The findings show hospital staff are exposed to an average of 350 alarms per bed, per day based on a sample from an intensive care unit at the Johns Hopkins Hospital in Baltimore. “That translates into thousands of alarms per unit and tens of thousands of alarms per hospital each and every day,” Wong said.
Almost nine out of 10 hospitals surveyed said they would increase their use of patient monitoring devices that incorporate capnography and/or pulse oximetry if they could reduce false alarms.

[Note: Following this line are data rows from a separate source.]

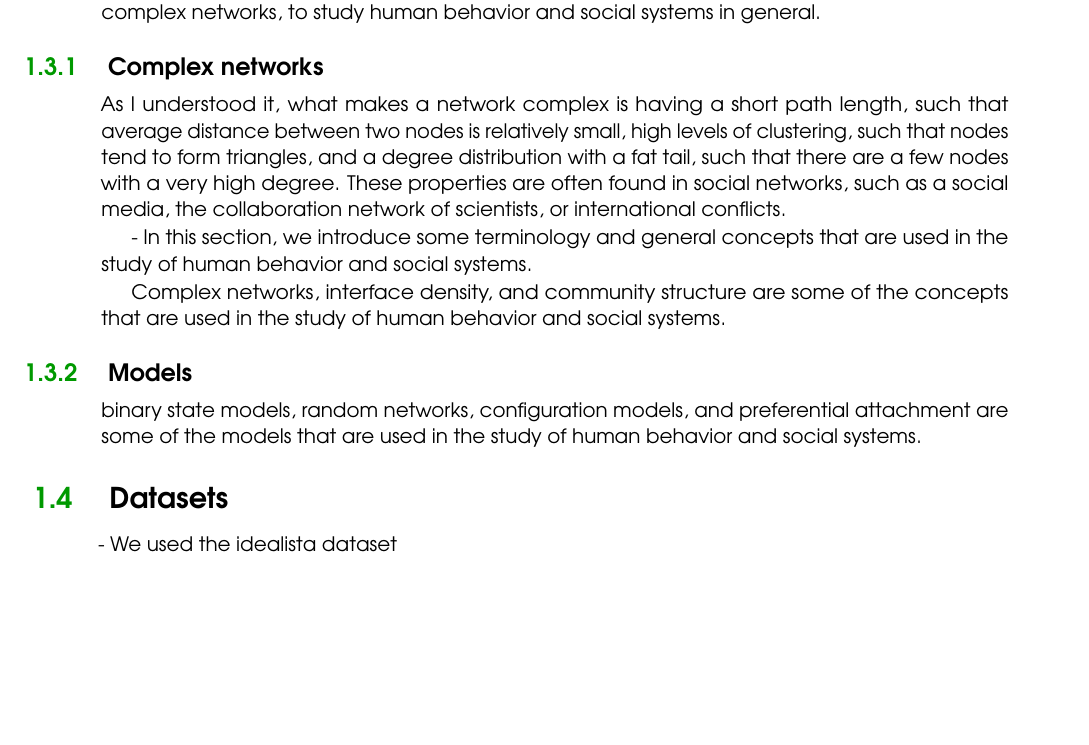
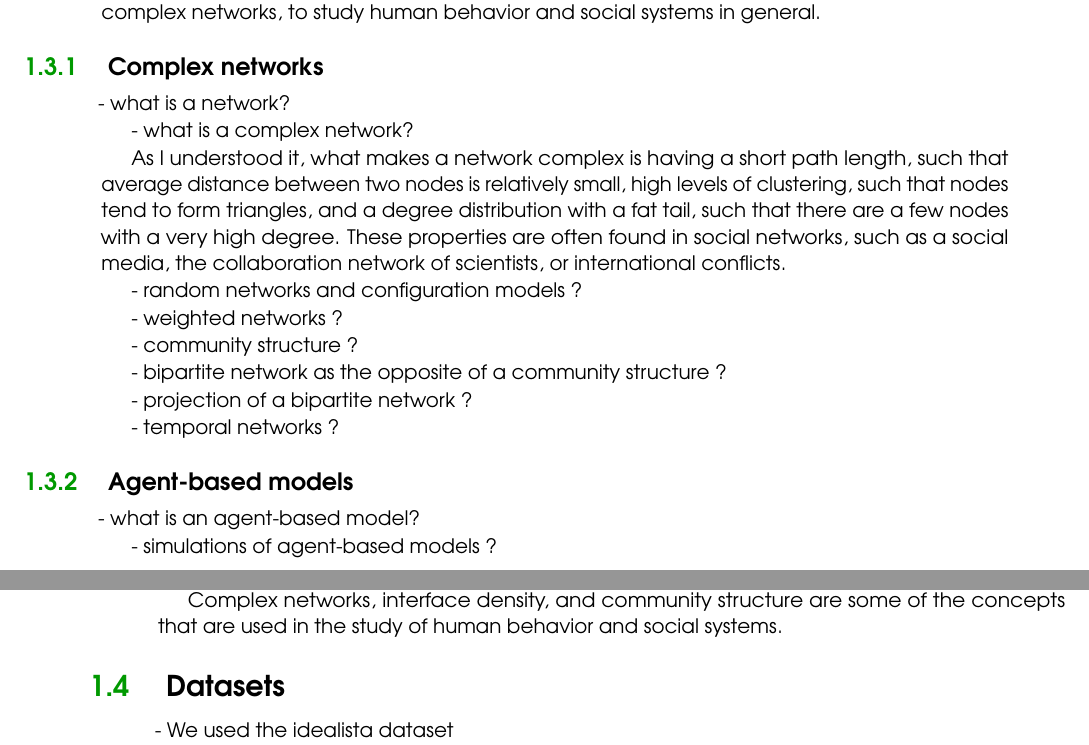
Before and after one commit to davidabbu/PhD_Thesis, a LaTeX thesis (main.tex, which reads Chapters/Introduction.tex): part of page 24 of 61 before the commit and two parts of pages 24 and 25 of 61 after it, the two joined at a grey line, cut so that both start at the same text, the shorter picture padded with empty space. Compiled offline with pdfLaTeX.

Commit message:
intro index

```diff
--- a/Chapters/Introduction.tex
+++ b/Chapters/Introduction.tex
@@ -38,15 +38,37 @@ In this section, we briefly introduce general definitions and concepts, which wi
 
 \subsection{\label{subsec:Complex networks} Complex networks}
 
+- what is a network?
+
+- what is a complex network?
+
 As I understood it, what makes a network complex is having a short path length, such that average distance between two nodes is relatively small, high levels of clustering, such that nodes tend to form triangles, and a degree distribution with a fat tail, such that there are a few nodes with a very high degree. These properties are often found in social networks, such as a social media, the collaboration network of scientists, or international conflicts.
 
-- In this section, we introduce some terminology and general concepts that are used in the study of human behavior and social systems.
+- random networks and configuration models ?
+
+- weighted networks ?
+
+- community structure ?
+
+- bipartite network as the opposite of a community structure ?
+
+- projection of a bipartite network ?
+
+- temporal networks ?
+
+\subsection{\label{subsec:Agent-based models} Agent-based models}
+
+- what is an agent-based model?
+
+- simulations of agent-based models ?
+
+- Monte Carlo simulations and gillespie algorithm ?
+
+
 
 Complex networks, interface density, and community structure are some of the concepts that are used in the study of human behavior and social systems.
 
-\subsection{\label{subsec:Models} Models}
 
-binary state models, random networks, configuration models, and preferential attachment are some of the models that are used in the study of human behavior and social systems.
 
 \section{\label{sec:Datasets} Datasets}
 
```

I post this because the challenge here is twofold; not just get rid of less-useful feedback noises, but also to improve the quality of the monitoring systems. The first problem is complex but easy to implement. The second is both complex and difficult.